When all this eventually dawned on me, I made a couple of trips to the Queensway computer market and to eBay and discovered that a Thinkpad T60, made in 2007, now costs about £150.

Quadratisch, praktisch, gut

There are machines that do individual things better than the T60, but nothing else I’ve found yet is so consistently nice to use.

Thinkpad T60The 14″ non-widescreen high resolution display! All those lines of text!  Funny to think this was once commonplace.

A proper bumpy keyboard!  And a good one, if not quite your Sun Type-5.

Of course it’s not fast as such, but it was certainly fast “only” five years ago, and it’s good enough, especially with another 70 quid spent on an SSD, to feel broadly contemporary rather than totally antique.

(Software no longer seems to bloat as rapidly as it used to, either because I’ve been fixed in the same tasks and development environments for too long, or because the increasing proliferation of lower-level general-purpose hardware and the limitations of Moore’s law have moderated other developers’ ambitions.)

Very solidly built; easy to find spare parts and replacement batteries; battery life isn’t bad. The styling is a bit divisive, but it appeals to me.

Finally, the T60 was the last Thinkpad that actually said IBM on it. I’m a sucker for that.

And a hundred and fifty quid!  Just writing it makes me want to go and buy another… although even at that price, I can’t currently afford to. Even so, it puts dramatically into perspective the amount I’ve spent on new hardware over the years.

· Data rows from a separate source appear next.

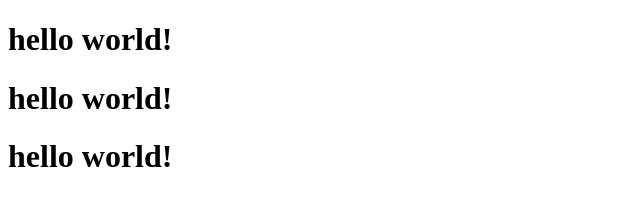
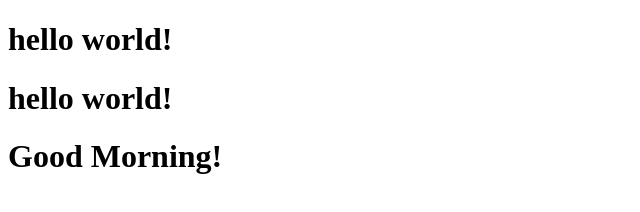
Before and after one commit to PolinaOsadcha/project1, a plain HTML site: page index.html in a window 1280 px wide. Shown: the whole page, without its empty margins (0-640 px from the left). Drawn offline with Linux system fonts and the light colour scheme.

Commit message:
added gm

```diff
--- a/index.html
+++ b/index.html
@@ -9,6 +9,6 @@
 <body>
     <h1> hello world!   </h1>
     <h1> hello world!   </h1>
-    <h1> hello world!   </h1>
+    <h1> Good Morning!   </h1>
 </body>
 </html>
```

Is this just because I’m becoming obsolete along with the computers I use? Is it an affectation that I’ll forget all about next time something really shiny turns up? Or is it a symptom of the PC age running out of appealing novelties?